(Entries taken from a collection)
-------
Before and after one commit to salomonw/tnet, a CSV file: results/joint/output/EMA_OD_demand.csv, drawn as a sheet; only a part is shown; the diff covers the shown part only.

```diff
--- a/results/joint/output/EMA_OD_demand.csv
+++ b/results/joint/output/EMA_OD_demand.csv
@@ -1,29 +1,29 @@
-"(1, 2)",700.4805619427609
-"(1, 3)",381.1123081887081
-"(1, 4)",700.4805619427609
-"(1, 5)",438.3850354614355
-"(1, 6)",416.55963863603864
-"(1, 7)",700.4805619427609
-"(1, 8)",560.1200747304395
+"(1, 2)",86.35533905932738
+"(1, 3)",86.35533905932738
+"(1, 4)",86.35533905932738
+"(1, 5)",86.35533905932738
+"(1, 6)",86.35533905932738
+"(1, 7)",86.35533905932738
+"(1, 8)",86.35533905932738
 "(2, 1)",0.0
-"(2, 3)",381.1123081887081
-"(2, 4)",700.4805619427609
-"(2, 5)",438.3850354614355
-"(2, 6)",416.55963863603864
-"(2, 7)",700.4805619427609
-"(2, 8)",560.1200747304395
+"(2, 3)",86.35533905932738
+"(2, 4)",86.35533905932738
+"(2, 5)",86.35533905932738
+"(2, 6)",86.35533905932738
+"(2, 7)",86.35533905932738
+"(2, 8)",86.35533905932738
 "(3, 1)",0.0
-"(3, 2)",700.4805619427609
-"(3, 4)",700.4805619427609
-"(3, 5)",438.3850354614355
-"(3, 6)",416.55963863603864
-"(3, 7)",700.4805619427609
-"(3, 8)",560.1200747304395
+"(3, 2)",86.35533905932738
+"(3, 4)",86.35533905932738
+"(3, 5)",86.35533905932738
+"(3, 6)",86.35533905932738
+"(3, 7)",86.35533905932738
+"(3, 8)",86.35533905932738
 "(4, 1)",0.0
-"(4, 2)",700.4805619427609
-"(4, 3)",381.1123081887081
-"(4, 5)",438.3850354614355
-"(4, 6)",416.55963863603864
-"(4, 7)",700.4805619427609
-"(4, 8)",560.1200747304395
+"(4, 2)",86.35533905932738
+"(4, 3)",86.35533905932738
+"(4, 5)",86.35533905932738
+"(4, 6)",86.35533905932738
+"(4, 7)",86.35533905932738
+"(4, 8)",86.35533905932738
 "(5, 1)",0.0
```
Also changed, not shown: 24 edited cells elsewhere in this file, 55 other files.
-------
Check each line of the records for "joint" and copy the ones that contain it.

Before and after one commit to salomonw/tnet, a CSV file: results/joint/output/EMA_OD_demand.csv, drawn as a sheet; only a part is shown; the diff covers the shown part only.
--- a/results/joint/output/EMA_OD_demand.csv
+++ b/results/joint/output/EMA_OD_demand.csv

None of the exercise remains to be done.